Asian Markets Tumble on Financial Turmoil
Markets bleed red all over the region Tuesday, with Japan's Nikkei losing 5 percent and South Korea's KOSPI shedding 6 percent, as upheaval on Wall Street fueled investor uncertainty about a spillover into Asia.
Government debt was in heavy demand for a second day with increased speculation about an aggressive U.S. Federal Reserve interest rate cut later, and shares outside Japan hit a 2-year low after one of the most explosive 48-hour periods in the finance world.
Lehman Brothers filed for bankruptcy, Bank of America agreed to buy Merrill Lynch , the Fed expanded its emergency liquidity provisions and American International Group , once the world's biggest insurer, was seriously constrained by short-term funding trouble.
Investors ditched oil and sought stability in the yen and high-grade debt. Crude prices fell for the sixth of the last seven days, to $92 a barrel, the lowest since February.
The U.S. dollar slipped to 104.31 yen after ending overnight in New York around 104.54 yen. It had its biggest single-day decline against the yen on Monday in nine years.
Japan's Nikkei 225 Average finished down 5 percent to a three-year low as investors dumped shares following turmoil in Wall Street. Japan's top three lenders plunged, with No. 2 Mizuho Financial Group and No. 3 Sumitomo Mitsui Financial Group down more than 10 percent. Exporters such as Canon and Toyota Motor also tumbled after the yen gained sharply against the dollar.
South Korea's KOSPI plunged 6 percent, its lowest close in 18 months. The index sank as much as 7 percent at one point of trade. The Korea Exchange temporarily suspended program selling orders on both the KOSPI and junior Kosdaq market due to volatile futures prices. Financials including Kookmin Bank and Woori Finance Holdings plunged on deepening fears about the global financial system. Blue chip shares likewise tumbled as investors moved to cut losses. Hynix Semiconductor lost 11 percent. POSCO, the second biggest share by market cap, fell 5.8 percent.
The Australian market fared the best in Asia, finish just 1.4 percent lower, though ending at a two and half year low, but recovered from their lows as some investors bet that global central banks could join hands to stabilize fragile financial markets. Resource counters such as BHP Billiton and Newcrest Mining managed to eke out gains in the midst of the regional bloodshed. But Macquarie Group and Babcock & Brown were not spared, the latter crashing 33 percent.
Hong Kong stocks sank 5.4 percent, tracking regional markets lower. Blue chips including PCCW, China Mobile and HSBC Holdings all tumbled sharply.
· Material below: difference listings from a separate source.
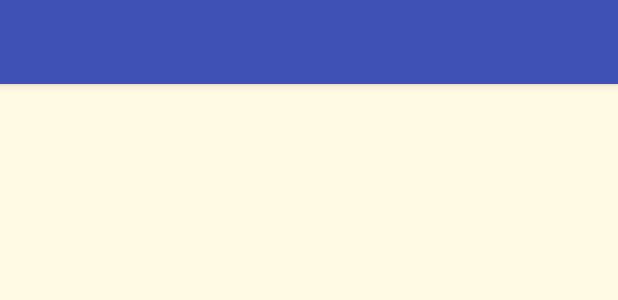
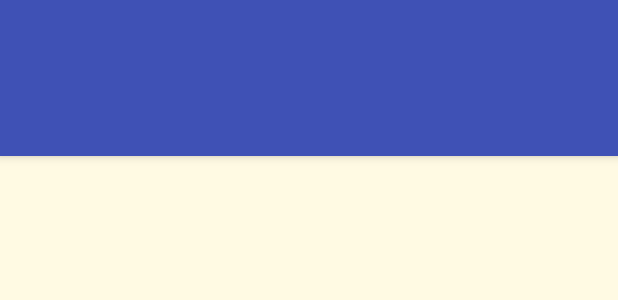
Before and after one commit to ser61/udemi_contactos, an Android app: the layout activity_main.xml on its own in the app's theme, with its tools: preview values and no code run, on a phone screen of 412 x 824 dp. Shown: the top 300 px of the screen. Run offline under Robolectric (Android 15) with nearby library versions, the phone set to English and light mode, and no system bars.

Commit message:
agregando tab and viewPager

```diff
--- a/app/build.gradle
+++ b/app/build.gradle
@@ -26,4 +26,6 @@ dependencies {
     compile 'com.android.support:cardview-v7:26.0.0-alpha1'
     compile 'com.android.support:recyclerview-v7:26.0.0-alpha1'
     compile 'com.android.support:support-v4:26.0.0-alpha1'
+    compile 'com.android.support:design:26.0.0-alpha1'
+
 }
--- a/app/src/main/java/com/weiser/sergio_w/miscontactos/DetalleContacto.java
+++ b/app/src/main/java/com/weiser/sergio_w/miscontactos/DetalleContacto.java
@@ -20,8 +20,6 @@ public class DetalleContacto extends AppCompatActivity {
     protected void onCreate(Bundle savedInstanceState) {
         super.onCreate(savedInstanceState);
         setContentView(R.layout.activity_detalle_contacto);
-        Toolbar miActionBar = (Toolbar) findViewById(R.id.miActionBar);
-        setSupportActionBar(miActionBar);
 
         Bundle bundle = getIntent().getExtras();
         String nombre = bundle.getString("Nombre");
--- a/app/src/main/java/com/weiser/sergio_w/miscontactos/ContactoAdapter.java
+++ b/app/src/main/java/com/weiser/sergio_w/miscontactos/adapter/ContactoAdapter.java
@@ -1,4 +1,4 @@
-package com.weiser.sergio_w.miscontactos;
+package com.weiser.sergio_w.miscontactos.adapter;
 
 import android.app.Activity;
 import android.content.Intent;
@@ -9,6 +9,10 @@ import android.view.ViewGroup;
 import android.widget.ImageView;
 import android.widget.TextView;
 import android.widget.Toast;
+
+import com.weiser.sergio_w.miscontactos.pojo.Contacto;
+import com.weiser.sergio_w.miscontactos.DetalleContacto;
+import com.weiser.sergio_w.miscontactos.R;
 
 import java.util.ArrayList;
 
--- a/app/src/main/java/com/weiser/sergio_w/miscontactos/Contacto.java
+++ b/app/src/main/java/com/weiser/sergio_w/miscontactos/pojo/Contacto.java
@@ -1,4 +1,4 @@
-package com.weiser.sergio_w.miscontactos;
+package com.weiser.sergio_w.miscontactos.pojo;
 
 /**
  * Created by Sergio_W on 10/09/2017.
--- a/app/src/main/res/layout/activity_main.xml
+++ b/app/src/main/res/layout/activity_main.xml
@@ -1,36 +1,40 @@
 <?xml version="1.0" encoding="utf-8"?>
-<RelativeLayout xmlns:android="http://schemas.android.com/apk/res/android"
+<android.support.design.widget.CoordinatorLayout
+    xmlns:android="http://schemas.android.com/apk/res/android"
     xmlns:tools="http://schemas.android.com/tools"
+    xmlns:app="http://schemas.android.com/apk/res-auto"
     android:layout_width="match_parent"
     android:layout_height="match_parent"
     android:background="@color/background"
     tools:context="com.weiser.sergio_w.miscontactos.MainActivity">
 
-    <include
-        android:id="@+id/miActionBar"
-        layout="@layout/actionbar"
+    <android.support.design.widget.AppBarLayout
+        android:layout_width="match_parent"
+        android:layout_height="wrap_content"
+        android:theme="@style/ThemeOverlay.AppCompat.Dark.ActionBar"
+        >
+        <android.support.v7.widget.Toolbar
+            android:id="@+id/tbToolbar"
+            android:layout_width="match_parent"
+            android:layout_height="wrap_content"
+            app:layout_scrollFlags="scroll|enterAlways"
+            ></android.support.v7.widget.Toolbar>
+
+        <android.support.design.widget.TabLayout
+            android:id="@+id/tabTab"
+            android:layout_width="match_parent"
+            android:layout_height="wrap_content">
+
+        </android.support.design.widget.TabLayout>
+    </android.support.design.widget.AppBarLayout>
+
+    <android.support.v4.view.ViewPager
+        android:id="@+id/vpPage"
+        android:layout_width="match_parent"
+        android:layout_height="match_parent"
+        app:layout_behavior="@string/appbar_scrolling_view_behavior"
         >
 
-    </include>
+    </android.support.v4.view.ViewPager>
 
-   <!-- <ListView
-        android:id="@+id/lvLista"
-        android:layout_width="match_parent"
-        android:layout_height="match_parent"
-        >
-
-    </ListView>-->
-    <android.support.v7.widget.RecyclerView
-        android:id="@+id/rvLista"
-        android:layout_width="match_parent"
-        android:layout_height="match_parent"
-        android:layout_marginTop="10dp"
-        android:layout_marginLeft="20dp"
-        android:layout_marginRight="20dp"
-        android:layout_marginBottom="10dp"
-        android:layout_below="@+id/miActionBar"
-        >
-
-    </android.support.v7.widget.RecyclerView>
-
-</RelativeLayout>
+</android.support.design.widget.CoordinatorLayout>
--- a/app/src/main/res/values/styles.xml
+++ b/app/src/main/res/values/styles.xml
@@ -1,11 +1,13 @@
 <resources>
 
     <!-- Base application theme. -->
-    <style name="AppTheme" parent="Theme.AppCompat.Light.NoActionBar">
+    <style name="AppTheme" parent="Theme.AppCompat.Light.DarkActionBar">
         <!-- Customize your theme here. -->
         <item name="colorPrimary">@color/colorPrimary</item>
         <item name="colorPrimaryDark">@color/colorPrimaryDark</item>
         <item name="colorAccent">@color/colorAccent</item>
+        <item name="windowActionBar">false</item>
+        <item name="windowNoTitle">true</item>
     </style>
 
 </resources>
```
Also changed, not shown: app/src/main/java/com/weiser/sergio_w/miscontactos/MainActivity.java (+31 -22 lines), app/src/main/java/com/weiser/sergio_w/miscontactos/adapter/PageAdaptor.java (added, +30 -0 lines), app/src/main/java/com/weiser/sergio_w/miscontactos/fragment/PerfilFragment.java (renamed from app/src/main/java/com/weiser/sergio_w/miscontactos/RecyclerViewFragment.java, +8 -5 lines), app/src/main/java/com/weiser/sergio_w/miscontactos/fragment/RecyclerViewFragment.java (renamed from app/src/main/java/com/weiser/sergio_w/miscontactos/PrefilFragment.java, +7 -6 lines), app/src/main/res/layout/activity_detalle_contacto.xml (+0 -7 lines), app/src/main/res/layout/fragment_prefil.xml (+6 -3 lines), app/src/main/res/layout/fragment_recycler_view.xml (+15 -6 lines).
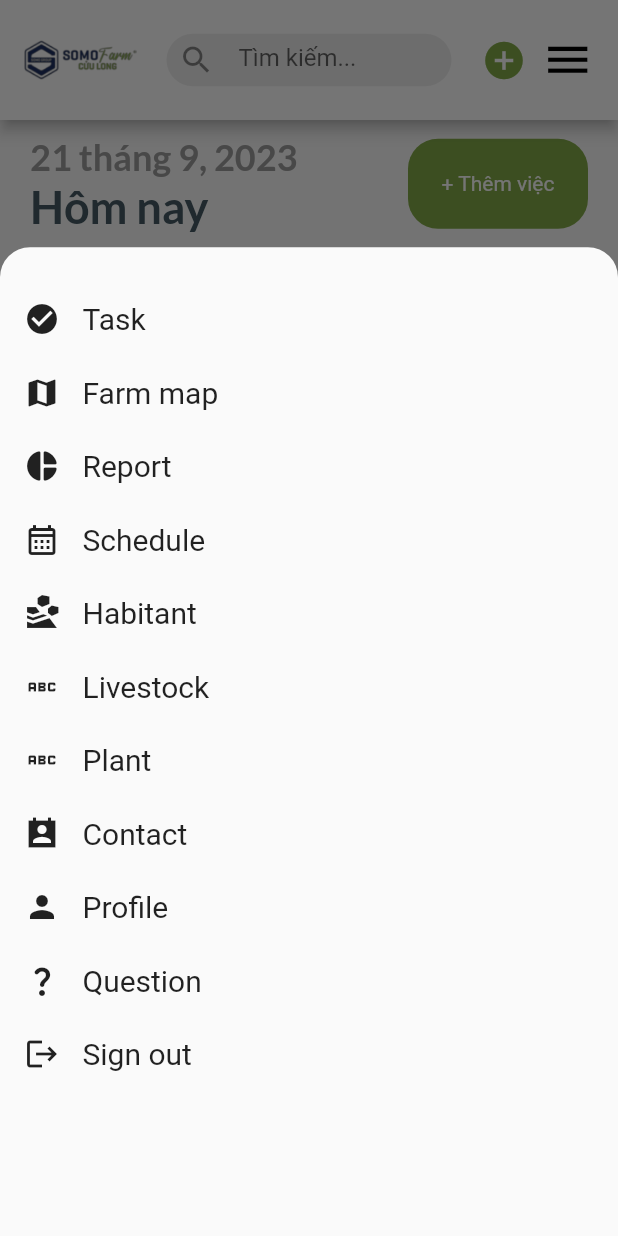
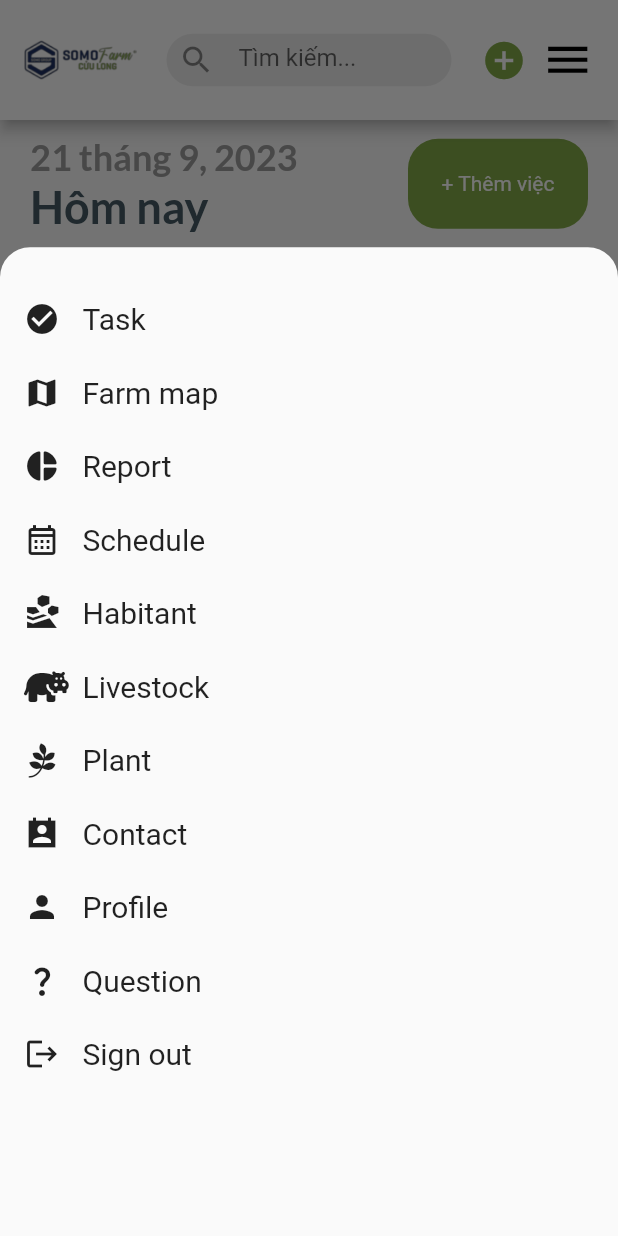
Before and after one commit to Capston-FPT-Somo-Farm-Task-Management/Mobile_Application, a Flutter app: the LiveStockPage screen opened directly, after a tap on the "menu" icon, on a phone screen of 412 x 824 dp. Run offline on Flutter 3.47's test engine with Material 2 defaults, Android fonts, the phone set to English and light mode, and no system bars; our stand-ins replace firebase_auth, firebase_core, flutter_chips_input, flutter_staggered_animations, font_awesome_flutter, get and 2 more; missing offline and left inert: flutter_quill; accounts and stored records are empty.

Commit message:
change icon plamt, livestock, ontap to task page

```diff
--- a/manager_somo_farm_task_management/lib/widgets/app_bar.dart
+++ b/manager_somo_farm_task_management/lib/widgets/app_bar.dart
@@ -1,7 +1,9 @@
 import 'package:flutter/material.dart';
+import 'package:font_awesome_flutter/font_awesome_flutter.dart';
 import 'package:manager_somo_farm_task_management/componets/constants.dart';
 import 'package:manager_somo_farm_task_management/screens/manager/animal/livestock_page.dart';
 import 'package:manager_somo_farm_task_management/screens/manager/plant/plant_page.dart';
+import 'package:manager_somo_farm_task_management/screens/manager/task/task_page.dart';
 
 import '../screens/manager/farm_list_page.dart';
 
@@ -168,7 +170,13 @@ class CustomAppBar extends StatelessWidget {
                                             alignment: Alignment
                                                 .centerLeft, // Căn lề trái
                                             child: InkWell(
-                                              onTap: () {},
+                                              onTap: () {
+                                                Navigator.of(context)
+                                                    .push(MaterialPageRoute(
+                                                  builder: (context) =>
+                                                      const TaskPage(),
+                                                ));
+                                              },
                                               child: const Row(children: [
                                                 Icon(Icons.check_circle),
                                                 SizedBox(width: 15),
@@ -262,7 +270,7 @@ class CustomAppBar extends StatelessWidget {
                                                 ));
                                               },
                                               child: const Row(children: [
-                                                Icon(Icons.abc),
+                                                Icon(FontAwesomeIcons.hippo),
                                                 SizedBox(width: 15),
                                                 Text(
                                                   "Livestock",
@@ -285,7 +293,8 @@ class CustomAppBar extends StatelessWidget {
                                                 ));
                                               },
                                               child: const Row(children: [
-                                                Icon(Icons.abc),
+                                                Icon(
+                                                    FontAwesomeIcons.pagelines),
                                                 SizedBox(width: 15),
                                                 Text(
                                                   "Plant",
```
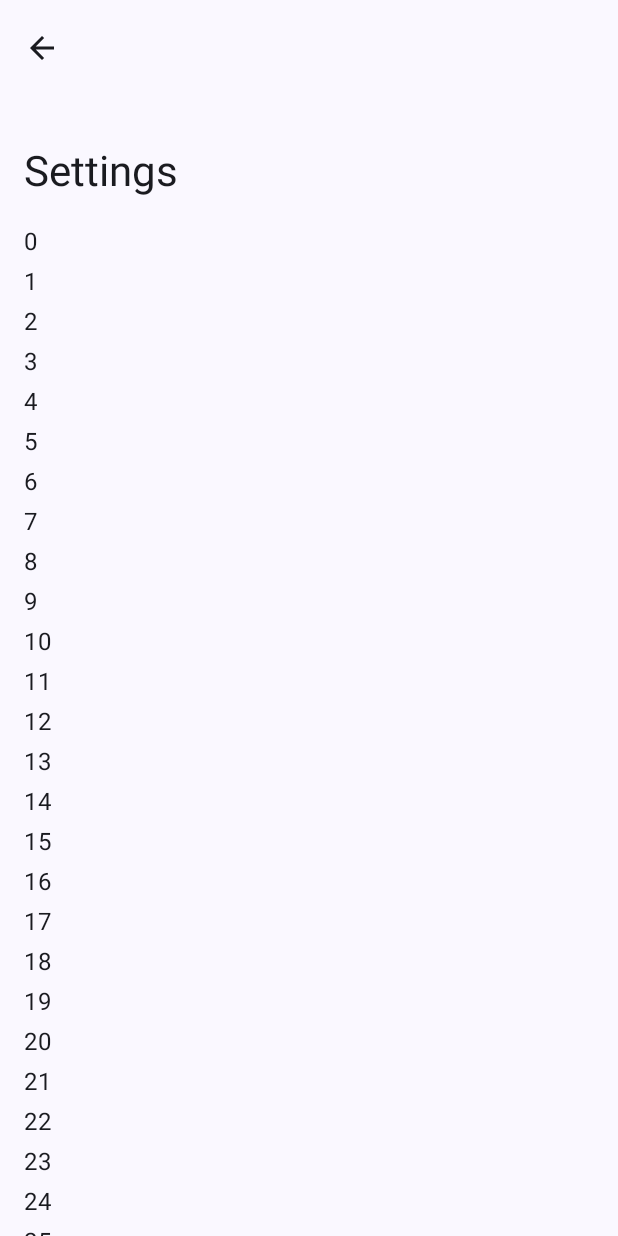
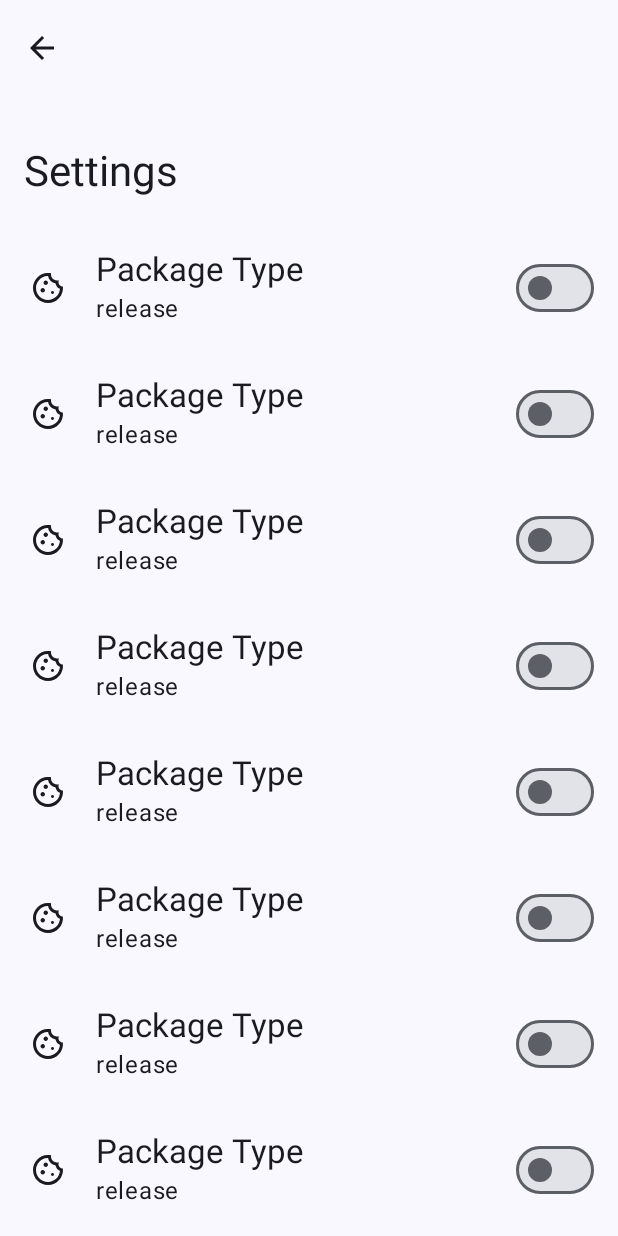
Before and after one commit to BitMavrick/Lumolight, an Android app built with Jetpack Compose: the SettingScreen screen opened through its navigation route, on a phone screen of 412 x 824 dp. Run offline under Robolectric (Android 15) with nearby library versions, the phone set to English and light mode, and no system bars; our stand-ins replace Dagger/Hilt's generated code.

Commit message:
Made Settings Item

```diff
--- a/app/src/main/java/com/bitmavrick/lumolight/activity/MainActivity.kt
+++ b/app/src/main/java/com/bitmavrick/lumolight/activity/MainActivity.kt
@@ -17,7 +17,6 @@ import com.bitmavrick.lumolight.activity.core.InitialLoadingScreen
 import com.bitmavrick.lumolight.activity.core.Lumolight
 import com.bitmavrick.lumolight.ui.theme.LumolightTheme
 import dagger.hilt.android.AndroidEntryPoint
-
 
 @AndroidEntryPoint
 class MainActivity : ComponentActivity() {
--- /dev/null
+++ b/app/src/main/java/com/bitmavrick/lumolight/ui/screen/setting/SettingComponent.kt
@@ -0,0 +1,98 @@
+package com.bitmavrick.lumolight.ui.screen.setting
+
+import androidx.compose.foundation.clickable
+import androidx.compose.foundation.layout.Arrangement
+import androidx.compose.foundation.layout.Column
+import androidx.compose.foundation.layout.Row
+import androidx.compose.foundation.layout.Spacer
+import androidx.compose.foundation.layout.fillMaxHeight
+import androidx.compose.foundation.layout.fillMaxWidth
+import androidx.compose.foundation.layout.height
+import androidx.compose.foundation.layout.padding
+import androidx.compose.material.icons.Icons
+import androidx.compose.material.icons.outlined.Cookie
+import androidx.compose.material3.Icon
+import androidx.compose.material3.MaterialTheme
+import androidx.compose.material3.Switch
+import androidx.compose.material3.Text
+import androidx.compose.runtime.Composable
+import androidx.compose.ui.Modifier
+import androidx.compose.ui.graphics.vector.ImageVector
+import androidx.compose.ui.semantics.contentDescription
+import androidx.compose.ui.semantics.semantics
+import androidx.compose.ui.text.style.TextOverflow
+import androidx.compose.ui.tooling.preview.Preview
+import androidx.compose.ui.unit.dp
+
+@Composable
+fun SettingsItem(
+    title: String,
+    subTitle: String,
+    leadingIcon: ImageVector,
+    showSwitch: Boolean = false,
+    switchChecked: Boolean = false,
+    onClick: () -> Unit,
+) {
+    Row (
+        Modifier
+            .clickable(onClick = onClick)
+            .fillMaxWidth()
+            .height(80.dp)
+    ){
+
+        Column(
+            Modifier
+                .fillMaxHeight()
+                .padding(horizontal = 20.dp),
+            verticalArrangement = Arrangement.Center
+        ) {
+            Icon(
+                imageVector = leadingIcon,
+                contentDescription = null
+            )
+        }
+
+        Column (
+            Modifier.fillMaxHeight(),
+            verticalArrangement = Arrangement.Center
+        ){
+            Text(
+                text = title,
+                style = MaterialTheme.typography.titleLarge,
+                maxLines = 1,
+                overflow = TextOverflow.Ellipsis
+            )
+            Text(
+                text = subTitle,
+                maxLines = 1,
+                overflow = TextOverflow.Ellipsis
+            )
+        }
+
+        Spacer(modifier = Modifier.weight(1f))
+
+        if(showSwitch){
+            Column(
+                Modifier.fillMaxHeight().padding(16.dp),
+                verticalArrangement = Arrangement.Center,
+            ){
+                Switch(
+                    modifier = Modifier.semantics { contentDescription = "Switch" },
+                    checked = switchChecked,
+                    onCheckedChange = { onClick() }
+                )
+            }
+        }
+    }
+}
+
+@Preview(showBackground = true)
+@Composable
+fun SettingsItemPreview() {
+    SettingsItem(
+        title = "Package Type",
+        subTitle = "release",
+        leadingIcon = Icons.Outlined.Cookie,
+        onClick = {}
+    )
+}
--- a/app/src/main/java/com/bitmavrick/lumolight/ui/screen/setting/SettingScreen.kt
+++ b/app/src/main/java/com/bitmavrick/lumolight/ui/screen/setting/SettingScreen.kt
@@ -1,16 +1,14 @@
 package com.bitmavrick.lumolight.ui.screen.setting
 
 import androidx.compose.foundation.layout.Arrangement
-import androidx.compose.foundation.layout.fillMaxWidth
-import androidx.compose.foundation.layout.padding
 import androidx.compose.foundation.lazy.LazyColumn
 import androidx.compose.material.icons.Icons
 import androidx.compose.material.icons.automirrored.outlined.ArrowBack
+import androidx.compose.material.icons.outlined.Cookie
 import androidx.compose.material3.ExperimentalMaterial3Api
 import androidx.compose.material3.Icon
 import androidx.compose.material3.IconButton
 import androidx.compose.material3.LargeTopAppBar
-import androidx.compose.material3.MaterialTheme
 import androidx.compose.material3.Scaffold
 import androidx.compose.material3.Text
 import androidx.compose.material3.TopAppBarDefaults
@@ -42,16 +40,16 @@ fun SettingScreen(
         content = { innerPadding ->
             LazyColumn(
                 contentPadding = innerPadding,
-                verticalArrangement = Arrangement.spacedBy(8.dp)
+                verticalArrangement = Arrangement.spacedBy(4.dp)
             ) {
-                val list = (0..100).map { it.toString() }
+                val list = (0..20).map { it.toString() }
                 items(count = list.size) {
-                    Text(
-                        text = list[it],
-                        style = MaterialTheme.typography.bodyLarge,
-                        modifier = Modifier
-                            .fillMaxWidth()
-                            .padding(horizontal = 16.dp)
+                    SettingsItem(
+                        title = "Package Type",
+                        subTitle = "release",
+                        leadingIcon = Icons.Outlined.Cookie,
+                        showSwitch = true,
+                        onClick = {}
                     )
                 }
             }
```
Singapore bank and property stocks fell with the Straits Times index down 1.1 percent. CapitaLand, Southeast Asia's largest property developer, was down 1.7 percent, while DBS Group also gave up 0.7 percent.
China's Shanghai Composite Index fell 4.5 percent, below the 2,000-point level, which was seen as major support. Many analysts think the surprise monetary easing announced by China's central bank on Monday was designed to prevent the index breaking that level, but that didn't work with bank shares taking the worst hit.